What: Shares of audio products technologist Harman International Industries (NYSE:HAR) were down 15.1% at 3:15 p.m. ET on Thursday after its quarterly results disappointed Wall Street.

So what: Harman's Q2 EPS of $1.84 managed to top estimates by $0.12, but a slight miss on the top line -- $1.77 billion versus the consensus of $1.79 billion -- is forcing analysts to quickly recalibrate their growth estimates going forward. So while Harman's revenue would have surged 19% in local currency, Harman's heavy exposure to foreign-currency headwinds -- the company generates more than 70% of its sales outside the U.S. -- suggests that its business model is far more vulnerable to macroeconomic uncertainty than Mr. Market thinks.

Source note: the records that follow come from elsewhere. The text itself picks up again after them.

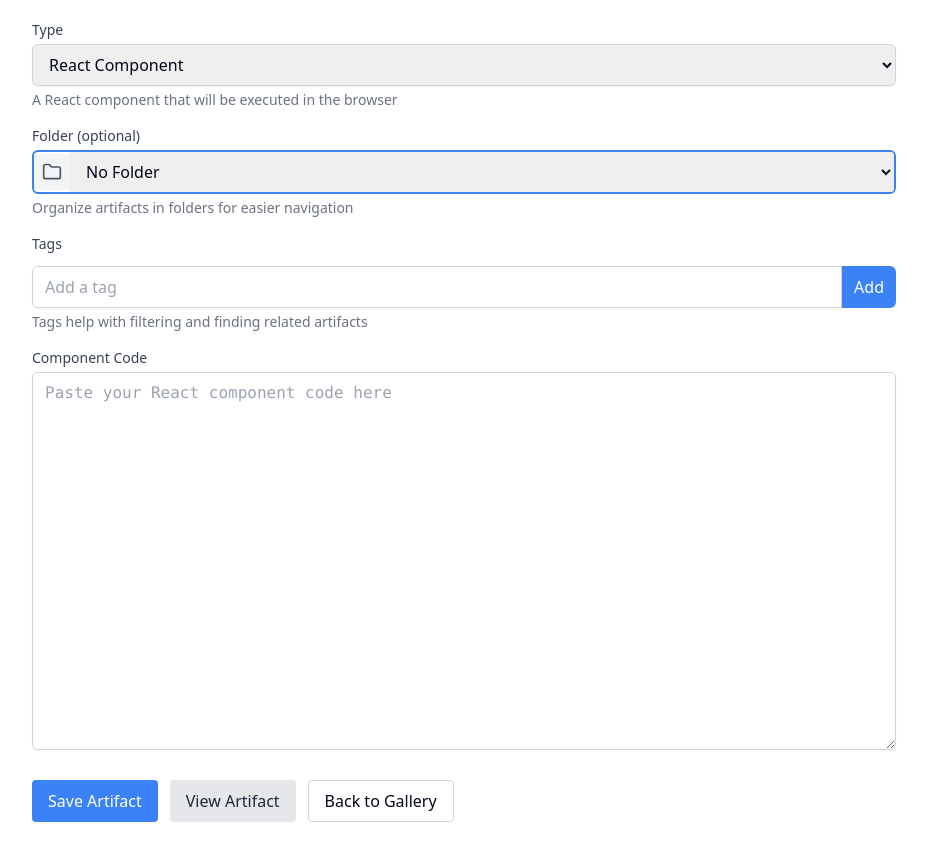
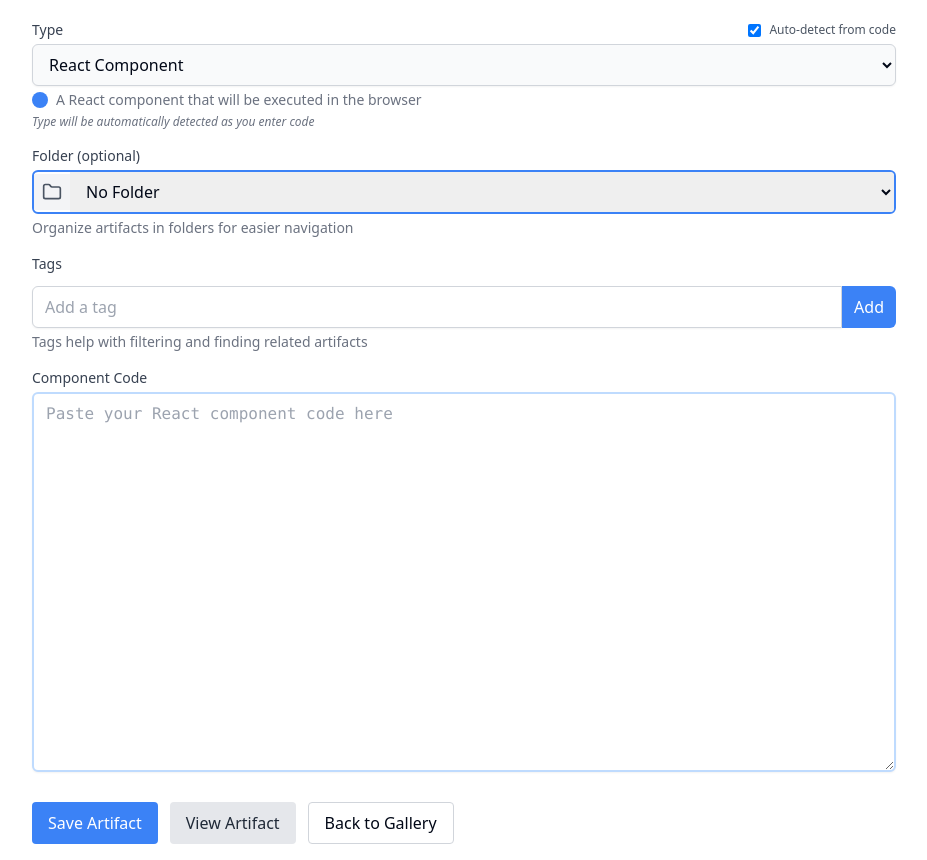
Before and after one commit to techczech/artifactsgallery, a React (Vite) app: page /edit/1 in a window 1280 px wide. Shown: the part 336-1196 px from the top of the page, without its empty margins (176-1103 px from the left). Before the commit the page ends 1174 px from the top, so only its background shows below. Built offline with nearby package versions, Linux system fonts and the light colour scheme.

Commit message:
Add automatic type detection based on code content

```diff
--- a/src/components/ArtifactEditor.tsx
+++ b/src/components/ArtifactEditor.tsx
@@ -20,6 +20,7 @@ export function ArtifactEditor() {
   const [isSubfolder, setIsSubfolder] = useState(false);
   const [parentFolder, setParentFolder] = useState('');
   const [code, setCode] = useState('');
+  const [autodetectType, setAutodetectType] = useState(true);
   const [loading, setLoading] = useState(id ? true : false);
   const [saving, setSaving] = useState(false);
   const [error, setError] = useState('');
@@ -114,6 +115,59 @@ export function ArtifactEditor() {
     }
   }, [folderMode, isSubfolder, parentFolder, newFolder]);
 
+  // Detect artifact type from code content
+  useEffect(() => {
+    if (!autodetectType || !code.trim()) return;
+
+    // Function to detect type based on code content
+    const detectType = (codeContent: string) => {
+      const trimmedCode = codeContent.trim();
+
+      // Check for SVG - looks for <svg or opening SVG tag
+      if (trimmedCode.includes('<svg') ||
+          trimmedCode.match(/<svg\s+[^>]*>/i)) {
+        return 'svg' as const;
+      }
+
+      // Check for Mermaid - common mermaid diagram types
+      const mermaidPatterns = [
+        /^graph\s+[A-Za-z0-9]/i,
+        /^flowchart\s+[A-Za-z0-9]/i,
+        /^sequenceDiagram/i,
+        /^classDiagram/i,
+        /^stateDiagram/i,
+        /^erDiagram/i,
+        /^journey/i,
+        /^gantt/i,
+        /^pie/i,
+        /^mindmap/i
+      ];
+
+      if (mermaidPatterns.some(pattern => pattern.test(trimmedCode))) {
+        return 'mermaid' as const;
+      }
+
+      // Default to React if no other type is detected
+      // Check for React-like syntax
+      if (trimmedCode.includes('import React') ||
+          trimmedCode.includes('function') ||
+          trimmedCode.includes('class') ||
+          trimmedCode.includes('return') ||
+          trimmedCode.includes('<div') ||
+          trimmedCode.includes('useState')) {
+        return 'react' as const;
+      }
+
+      // Don't change type if we can't confidently detect it
+      return null;
+    };
+
+    const detectedType = detectType(code);
+    if (detectedType && detectedType !== type) {
+      setType(detectedType);
+    }
+  }, [code, type, autodetectType]);
+
   const handleSave = async () => {
     if (!title.trim()) {
       setError('Title is required');
@@ -204,21 +258,52 @@ export function ArtifactEditor() {
         </div>
 
         <div>
-          <label className="block text-sm font-medium text-gray-700 mb-1">Type</label>
+          <div className="flex justify-between items-center mb-1">
+            <label className="text-sm font-medium text-gray-700">Type</label>
+            <div className="flex items-center">
+              <input
+                type="checkbox"
+                id="autodetect-type"
+                checked={autodetectType}
+                onChange={(e) => setAutodetectType(e.target.checked)}
+                className="mr-2"
+              />
+              <label htmlFor="autodetect-type" className="text-xs text-gray-600">
+                Auto-detect from code
+              </label>
+            </div>
+          </div>
+
           <select
             value={type}
             onChange={(e) => setType(e.target.value as 'react' | 'svg' | 'mermaid')}
-            className="w-full px-3 py-2 border border-gray-300 rounded-md shadow-sm focus:outline-none focus:ring-blue-500 focus:border-blue-500"
+            className={`w-full px-3 py-2 border border-gray-300 rounded-md shadow-sm focus:outline-none focus:ring-blue-500 focus:border-blue-500 ${
+              autodetectType ? 'bg-gray-50' : ''
+            }`}
           >
             <option value="react">React Component</option>
             <option value="svg">SVG Image</option>
             <option value="mermaid">Mermaid Diagram</option>
           </select>
-          <p className="mt-1 text-sm text-gray-500">
+
+          <div className="mt-1 flex items-start">
+            <div className={`h-4 w-4 mt-0.5 rounded-full ${
+              type === 'react' ? 'bg-blue-500' :
+              type === 'svg' ? 'bg-green-500' :
+              'bg-purple-500'
+            }`}></div>
+            <p className="ml-2 text-sm text-gray-500">
               {type === 'react' && 'A React component that will be executed in the browser'}
               {type === 'svg' && 'An SVG image defined with XML tags'}
               {type === 'mermaid' && 'A diagram created with Mermaid syntax'}
             </p>
+          </div>
+
+          {autodetectType && (
+            <p className="mt-1 text-xs text-gray-500 italic">
+              Type will be automatically detected as you enter code
+            </p>
+          )}
         </div>
 
         <div>
@@ -377,11 +462,18 @@ export function ArtifactEditor() {
             {type === 'svg' && 'SVG Code'}
             {type === 'mermaid' && 'Mermaid Syntax'}
           </label>
+          <div className="relative">
             <textarea
               value={code}
               onChange={(e) => setCode(e.target.value)}
               rows={15}
-            className="w-full px-3 py-2 border border-gray-300 rounded-md shadow-sm focus:outline-none focus:ring-blue-500 focus:border-blue-500 font-mono"
+              className={`w-full px-3 py-2 border-2 rounded-md shadow-sm focus:outline-none focus:ring-0 font-mono ${
+                type === 'react'
+                  ? 'border-blue-200 focus:border-blue-500'
+                  : type === 'svg'
+                    ? 'border-green-200 focus:border-green-500'
+                    : 'border-purple-200 focus:border-purple-500'
+              }`}
               placeholder={
                 type === 'react'
                   ? 'Paste your React component code here'
@@ -390,6 +482,20 @@ export function ArtifactEditor() {
                     : 'Paste your Mermaid diagram syntax here'
               }
             />
+            {autodetectType && code && (
+              <div className="absolute top-3 right-3">
+                <div className={`px-2 py-1 rounded text-xs text-white ${
+                  type === 'react' ? 'bg-blue-500' :
+                  type === 'svg' ? 'bg-green-500' :
+                  'bg-purple-500'
+                }`}>
+                  {type === 'react' && 'React'}
+                  {type === 'svg' && 'SVG'}
+                  {type === 'mermaid' && 'Mermaid'}
+                </div>
+              </div>
+            )}
+          </div>
         </div>
       </div>
 
```
Lines whose indentation alone changed are shown as unchanged.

Now what: Management remains confident that global auto production growth trends are working in Harman's favor. "While we are closely monitoring macroeconomic developments, at this time, we are on track to deliver on our full-year plan," said Chairman, President, and CEO Dinesh C. Paliwal. "HARMAN continues to innovate and bring industry-first solutions to market." More important, with the stock now off more than 50% from its 52-week highs and trading at a cheapish single-digit forward P/E, the downside might finally be limited enough to bet on that bullishness.